Data records
==*==
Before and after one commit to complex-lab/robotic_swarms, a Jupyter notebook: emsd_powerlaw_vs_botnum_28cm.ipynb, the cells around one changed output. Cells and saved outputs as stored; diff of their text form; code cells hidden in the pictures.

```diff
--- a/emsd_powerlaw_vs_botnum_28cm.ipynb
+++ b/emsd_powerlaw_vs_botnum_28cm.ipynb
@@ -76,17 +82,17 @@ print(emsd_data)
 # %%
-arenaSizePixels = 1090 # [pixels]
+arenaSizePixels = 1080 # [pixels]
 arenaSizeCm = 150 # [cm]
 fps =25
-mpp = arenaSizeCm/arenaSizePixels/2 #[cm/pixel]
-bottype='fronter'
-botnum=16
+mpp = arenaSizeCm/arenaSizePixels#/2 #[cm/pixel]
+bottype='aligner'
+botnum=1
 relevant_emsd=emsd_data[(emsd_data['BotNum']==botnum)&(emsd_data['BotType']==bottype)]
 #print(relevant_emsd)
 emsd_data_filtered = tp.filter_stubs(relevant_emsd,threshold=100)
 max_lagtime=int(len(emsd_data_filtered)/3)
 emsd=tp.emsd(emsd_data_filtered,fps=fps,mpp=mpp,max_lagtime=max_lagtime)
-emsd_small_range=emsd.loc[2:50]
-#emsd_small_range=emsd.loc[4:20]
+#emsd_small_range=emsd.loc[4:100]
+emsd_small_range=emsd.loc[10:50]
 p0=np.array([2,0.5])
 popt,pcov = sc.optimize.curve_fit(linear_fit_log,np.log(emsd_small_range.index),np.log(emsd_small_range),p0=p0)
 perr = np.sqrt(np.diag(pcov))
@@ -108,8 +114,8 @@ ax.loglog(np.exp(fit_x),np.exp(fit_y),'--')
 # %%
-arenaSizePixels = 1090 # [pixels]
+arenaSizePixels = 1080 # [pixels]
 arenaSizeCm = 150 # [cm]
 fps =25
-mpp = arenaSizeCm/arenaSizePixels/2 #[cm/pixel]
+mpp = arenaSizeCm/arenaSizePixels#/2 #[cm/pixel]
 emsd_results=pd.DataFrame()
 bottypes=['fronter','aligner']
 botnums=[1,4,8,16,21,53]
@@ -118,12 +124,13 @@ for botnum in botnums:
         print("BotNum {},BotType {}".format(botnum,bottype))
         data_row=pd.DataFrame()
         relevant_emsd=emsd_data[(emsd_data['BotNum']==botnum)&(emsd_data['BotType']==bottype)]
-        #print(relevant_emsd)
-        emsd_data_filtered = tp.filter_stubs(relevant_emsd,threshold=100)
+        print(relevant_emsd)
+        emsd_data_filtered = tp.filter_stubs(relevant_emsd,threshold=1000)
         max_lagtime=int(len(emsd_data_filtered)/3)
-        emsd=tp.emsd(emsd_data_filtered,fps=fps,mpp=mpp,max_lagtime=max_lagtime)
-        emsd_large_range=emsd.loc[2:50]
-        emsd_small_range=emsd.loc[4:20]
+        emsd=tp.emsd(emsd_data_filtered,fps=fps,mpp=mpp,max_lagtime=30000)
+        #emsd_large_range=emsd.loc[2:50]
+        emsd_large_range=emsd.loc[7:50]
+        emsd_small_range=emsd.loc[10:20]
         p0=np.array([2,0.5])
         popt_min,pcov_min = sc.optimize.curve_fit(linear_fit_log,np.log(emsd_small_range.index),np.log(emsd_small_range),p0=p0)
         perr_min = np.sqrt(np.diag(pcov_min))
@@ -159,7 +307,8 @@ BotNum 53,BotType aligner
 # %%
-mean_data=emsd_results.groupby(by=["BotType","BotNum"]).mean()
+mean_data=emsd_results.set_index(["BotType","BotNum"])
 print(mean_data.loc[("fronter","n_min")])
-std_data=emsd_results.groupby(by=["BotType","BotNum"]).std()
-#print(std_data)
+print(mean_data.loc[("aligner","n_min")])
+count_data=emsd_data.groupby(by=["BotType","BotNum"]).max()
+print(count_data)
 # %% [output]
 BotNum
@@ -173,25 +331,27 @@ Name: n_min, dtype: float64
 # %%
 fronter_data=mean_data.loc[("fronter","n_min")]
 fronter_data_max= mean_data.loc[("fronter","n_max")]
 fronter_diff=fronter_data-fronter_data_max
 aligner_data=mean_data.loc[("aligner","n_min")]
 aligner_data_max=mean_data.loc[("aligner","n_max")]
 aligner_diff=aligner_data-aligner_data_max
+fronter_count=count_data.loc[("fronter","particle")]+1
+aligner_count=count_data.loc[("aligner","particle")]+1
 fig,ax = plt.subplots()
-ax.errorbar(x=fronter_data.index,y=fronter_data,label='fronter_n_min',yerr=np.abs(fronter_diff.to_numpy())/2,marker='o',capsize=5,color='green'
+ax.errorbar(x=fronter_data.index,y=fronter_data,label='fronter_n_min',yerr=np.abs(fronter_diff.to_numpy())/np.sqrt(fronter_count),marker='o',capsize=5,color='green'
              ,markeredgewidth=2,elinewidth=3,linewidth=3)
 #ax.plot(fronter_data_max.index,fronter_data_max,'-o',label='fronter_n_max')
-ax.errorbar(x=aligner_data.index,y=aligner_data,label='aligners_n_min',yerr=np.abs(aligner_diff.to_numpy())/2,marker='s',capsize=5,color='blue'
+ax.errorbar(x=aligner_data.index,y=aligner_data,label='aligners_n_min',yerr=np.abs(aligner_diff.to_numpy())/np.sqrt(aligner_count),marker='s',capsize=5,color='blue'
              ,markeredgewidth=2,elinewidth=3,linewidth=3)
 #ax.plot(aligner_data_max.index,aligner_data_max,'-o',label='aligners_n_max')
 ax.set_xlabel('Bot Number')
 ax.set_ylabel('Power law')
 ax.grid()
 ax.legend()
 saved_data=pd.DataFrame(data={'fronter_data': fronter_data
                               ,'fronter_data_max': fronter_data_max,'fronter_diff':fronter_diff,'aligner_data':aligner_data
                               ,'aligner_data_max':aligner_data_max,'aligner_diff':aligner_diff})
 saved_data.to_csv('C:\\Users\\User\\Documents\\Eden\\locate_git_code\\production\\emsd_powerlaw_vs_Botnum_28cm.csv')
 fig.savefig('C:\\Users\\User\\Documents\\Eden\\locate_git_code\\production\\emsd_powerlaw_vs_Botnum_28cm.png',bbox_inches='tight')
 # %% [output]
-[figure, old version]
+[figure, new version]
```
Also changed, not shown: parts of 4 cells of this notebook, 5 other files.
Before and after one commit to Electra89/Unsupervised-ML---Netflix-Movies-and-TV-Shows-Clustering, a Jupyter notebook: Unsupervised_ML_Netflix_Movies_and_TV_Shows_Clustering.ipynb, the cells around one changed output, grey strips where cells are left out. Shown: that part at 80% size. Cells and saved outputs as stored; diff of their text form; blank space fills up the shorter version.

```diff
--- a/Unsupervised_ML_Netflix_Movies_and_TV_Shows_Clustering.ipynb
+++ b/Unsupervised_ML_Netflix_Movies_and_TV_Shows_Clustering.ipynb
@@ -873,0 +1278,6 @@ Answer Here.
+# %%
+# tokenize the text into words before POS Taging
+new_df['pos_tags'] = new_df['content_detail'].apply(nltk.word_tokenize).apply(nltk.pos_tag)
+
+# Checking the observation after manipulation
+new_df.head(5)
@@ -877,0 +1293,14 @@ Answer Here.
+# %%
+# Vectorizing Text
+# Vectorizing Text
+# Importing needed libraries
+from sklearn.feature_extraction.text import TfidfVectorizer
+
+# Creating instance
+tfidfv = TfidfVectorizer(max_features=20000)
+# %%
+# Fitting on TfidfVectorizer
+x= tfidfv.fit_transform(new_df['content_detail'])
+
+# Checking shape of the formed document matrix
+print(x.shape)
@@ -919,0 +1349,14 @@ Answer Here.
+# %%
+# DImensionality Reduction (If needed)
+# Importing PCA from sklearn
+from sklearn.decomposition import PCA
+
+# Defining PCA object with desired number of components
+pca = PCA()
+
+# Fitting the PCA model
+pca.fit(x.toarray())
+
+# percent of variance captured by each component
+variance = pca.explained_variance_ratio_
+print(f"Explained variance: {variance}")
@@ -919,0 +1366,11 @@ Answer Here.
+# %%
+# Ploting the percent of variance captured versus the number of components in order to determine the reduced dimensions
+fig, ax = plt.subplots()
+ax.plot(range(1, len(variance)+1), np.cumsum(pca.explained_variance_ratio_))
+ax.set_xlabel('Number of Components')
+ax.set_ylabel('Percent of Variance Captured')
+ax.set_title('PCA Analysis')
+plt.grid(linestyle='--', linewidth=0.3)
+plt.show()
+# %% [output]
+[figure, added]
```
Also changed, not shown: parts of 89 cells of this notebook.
==*==
Exercise description
Report each line of the entries where the word "output" occurs.

Response to this task
Before and after one commit to complex-lab/robotic_swarms, a Jupyter notebook: emsd_powerlaw_vs_botnum_28cm.ipynb, the cells around one changed output. Cells and saved outputs as stored; diff of their text form; code cells hidden in the pictures.
 # %% [output]
 # %% [output]
Before and after one commit to Electra89/Unsupervised-ML---Netflix-Movies-and-TV-Shows-Clustering, a Jupyter notebook: Unsupervised_ML_Netflix_Movies_and_TV_Shows_Clustering.ipynb, the cells around one changed output, grey strips where cells are left out. Shown: that part at 80% size. Cells and saved outputs as stored; diff of their text form; blank space fills up the shorter version.
+# %% [output]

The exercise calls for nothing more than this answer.